▸ Stored items:
────────────────────

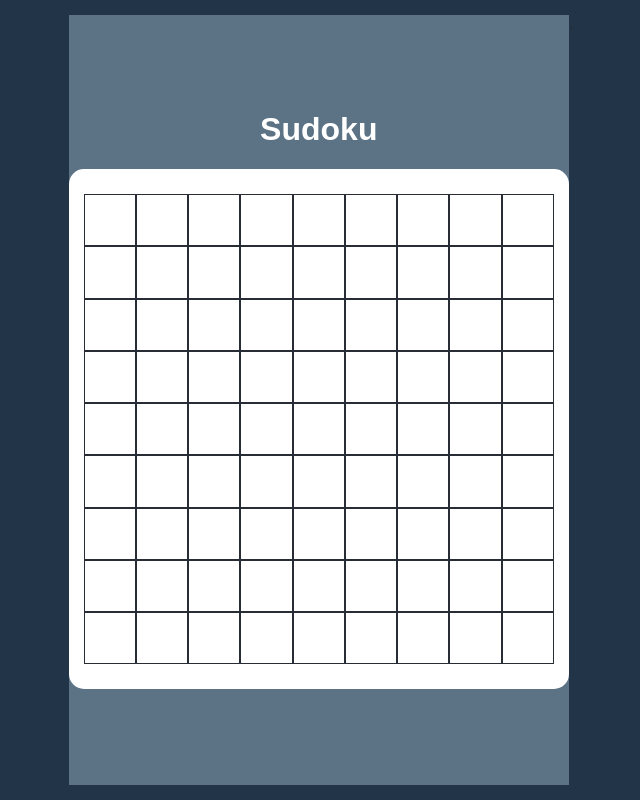
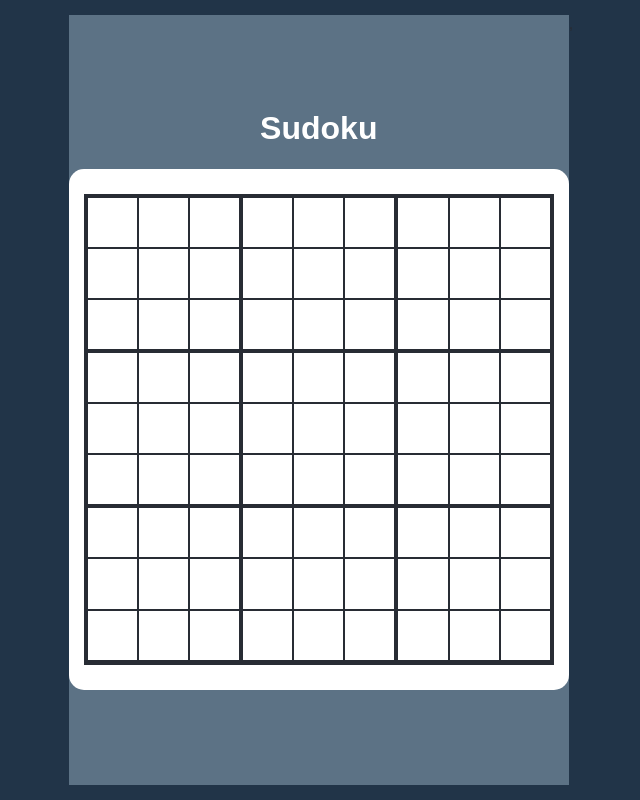
Before and after one commit to RamaTobbo/Sudoku, a React (Create React App) app: page / in a window 1280 px wide. Shown: the whole page, without its empty margins (319-959 px from the left). Built offline with nearby package versions, Linux system fonts and the light colour scheme.

Commit message:
adding borders

```diff
--- a/src/components/grid/styles/index.ts
+++ b/src/components/grid/styles/index.ts
@@ -1,4 +1,5 @@
-import styled from 'styled-components'
+
+import styled, { css } from 'styled-components'
 
 export const Container = styled.div`
   display: flex;
@@ -7,6 +8,38 @@
 `
 
 export const Row = styled.div`
-  display: flex;
-  flex-flow: row;
+  ${({ theme }) => css`
+    display: flex;
+    flex-flow: row;
+
+    &:nth-child(1) {
+      div {
+        border-top: solid 4px ${theme.colors.black};
+      }
+    }
+    &:nth-child(3),
+    &:nth-child(6) {
+      div {
+        border-bottom: solid 3px ${theme.colors.black};
+      }
+    }
+    &:nth-child(9) {
+      border-bottom: solid 4px ${theme.colors.black};
+    }
+
+    div {
+      &:nth-child(1) {
+        border-left: solid 4px ${theme.colors.black};
+      }
+      &:nth-child(3),
+      &:nth-child(6),
+      &:nth-child(9) {
+        border-right: solid 4px ${theme.colors.black};
+      }
+      &:nth-child(4),
+      &:nth-child(7) {
+        border-left: none;
+      }
+    }
+  `}
 `
```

────────────────────

Which lines in the entries above contain "theme"? Pull each of them out.

+  ${({ theme }) => css`
+        border-top: solid 4px ${theme.colors.black};
+        border-bottom: solid 3px ${theme.colors.black};
+      border-bottom: solid 4px ${theme.colors.black};
+        border-left: solid 4px ${theme.colors.black};
+        border-right: solid 4px ${theme.colors.black};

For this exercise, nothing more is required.